Posted by Paige Barnes (Director of Education, CEEF)
As a mother of young boys, I am all-too-familiar with the costs associated with summer day camps. If you’re looking for a camp that better suits your budget, your tastes, or even your schedule, you could try starting your own Summer STEM camp.
Camps don’t have to be formal, but they do have to be structured; boredom = chaos with kids. This mom has some great ideas on how to get one going. Plan activities that are supervised but still allow some freedom to explore and discover (this certainly depends on the age also).
You can find all kinds of ideas here for STEM activities to do over the summer, including some fine arts activities (music, art, and cooking) that you may not have considered.
If you’re still thinking it sounds too hard, here are some topics or themes for STEM camps…
STEM of Sports
Highlight a different sport each day (or even each half day if your camp is a full day long), and don’t limit yourself to footballs and baseballs; remember you can include billiards (angles), mini golf (have them build their own holes), ice skating (friction), statistics of sports (connect it to trading cards), and more. The possibilities are endless, and there are ideas all over Pinterest.
Fairy Tale STEM
Choose a fairy tale or other children’s story; read it aloud and have kids identify the problem or challenge. Then allow them time to design and build a contraption to help solve the problem. Here’s an example: Read (or sing) Humpty Dumpty and identify that the challenge is to keep Humpty from breaking when he falls off the wall. Then challenge them to build something out of recycled materials (whatever you have around) to keep him from cracking. At the end, test each design by dropping the egg using whatever method they have chosen to protect it.

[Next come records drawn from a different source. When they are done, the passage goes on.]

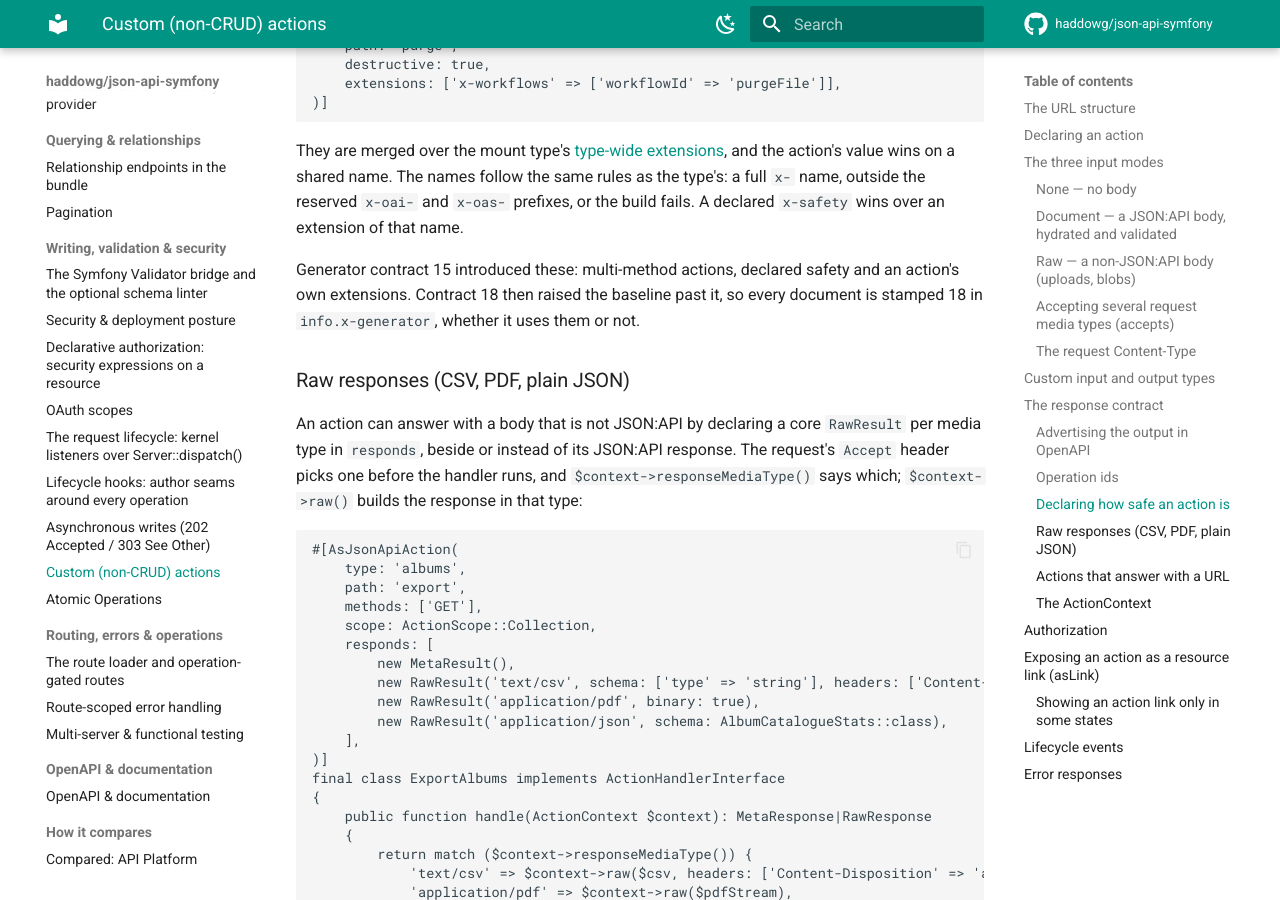
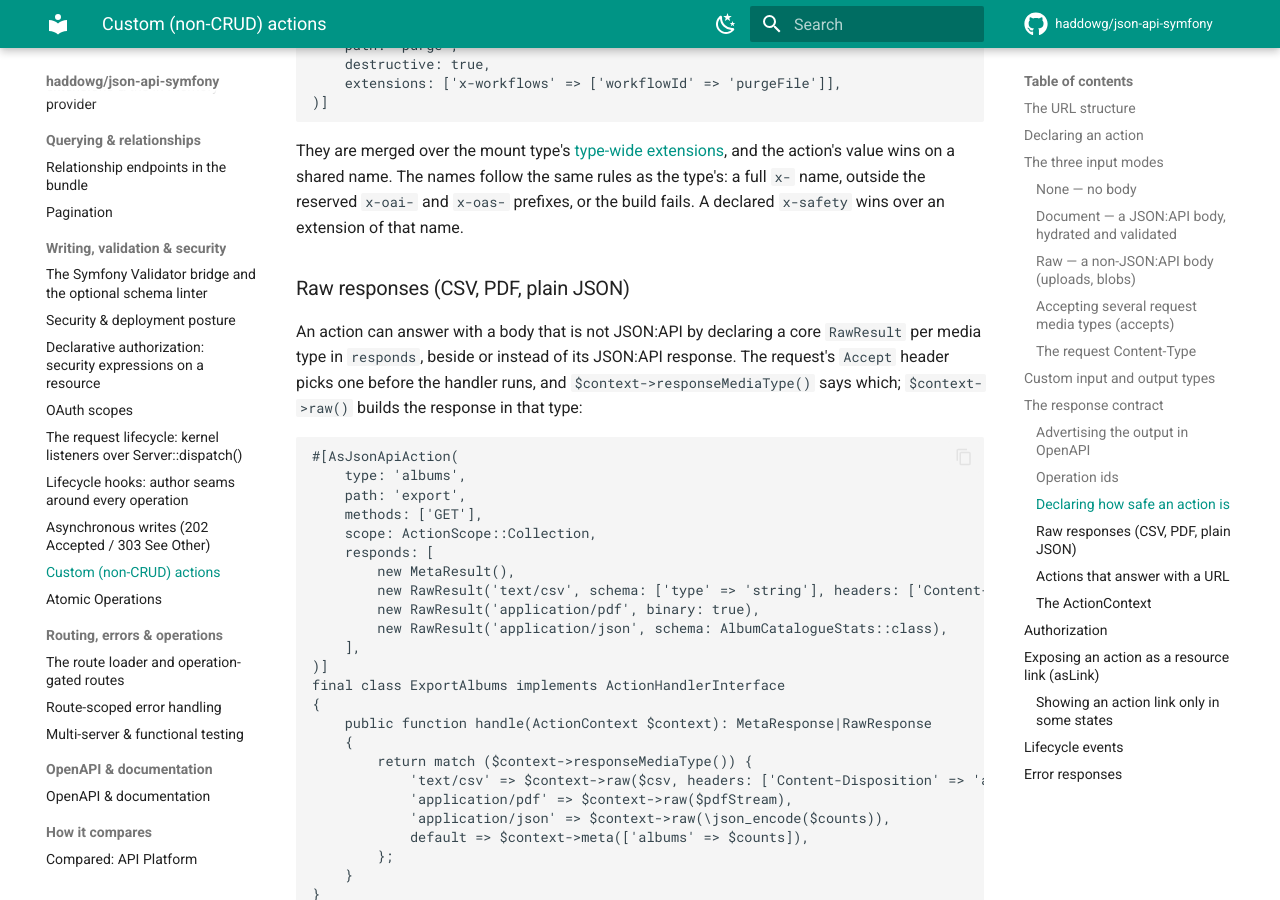
Before and after one commit to haddowg/json-api-symfony, an MkDocs documentation site: the page built from docs/actions.md, in a window 1280 px wide and 900 px high, scrolled down 9416 px. Built offline with MkDocs 1.6.1 and Material for MkDocs 9.7.7, drawn with Linux system fonts in a browser that asks for light colours; comment, search, counter and statistics services are not loaded; some of the changed text lies outside the part shown.

Commit message:
docs: drop the generator-contract history from the action and scope pages
Co-Authored-By: Claude Opus 5.5 <noreply@anthropic.com>
Claude-Session: https://claude.ai/code/session_013EXj2PRX95bKeTTCvvaVGe

```diff
--- a/docs/actions.md
+++ b/docs/actions.md
@@ -420,10 +420,6 @@ and the action's value wins on a shared name. The names follow the same rules as
 type's: a full `x-` name, outside the reserved `x-oai-` and `x-oas-` prefixes, or the
 build fails. A declared `x-safety` wins over an extension of that name.
 
-Generator contract 15 introduced these: multi-method actions, declared safety and an
-action's own extensions. Contract 18 then raised the baseline past it, so every document is
-stamped 18 in `info.x-generator`, whether it uses them or not.
-
 ### Raw responses (CSV, PDF, plain JSON)
 
 An action can answer with a body that is not JSON:API by declaring a core `RawResult`
@@ -534,8 +530,7 @@ response, and `$context->seeOther($url, $expiresAt)` is the same response.
 The media type is the opt-in. A bare `new SeeOther()`, or one with only a description,
 stays the plain `303` it always was. The OpenAPI document shows both responses. The
 `200` references the shared `LocationDocument` component, and the `303` documents
-`Location`. Contract 17 introduced this response. Every document now carries contract 18,
-the baseline since the links components were shared.
+`Location`.
 Core's [location responses](https://github.com/haddowg/json-api/blob/main/docs/responses.md#location-responses)
 describe the rendering in full.
 
```
Also changed, not shown: docs/scopes.md (+1 -2 lines).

Don’t be scared of coding! There are so many ways you can do this, even if you don’t know the first thing about computers or coding. There are websites, apps, and games that teach coding, and there are also plenty of lessons that teach coding “unplugged”. This New Zealand site is one of my favorites for unplugged lessons.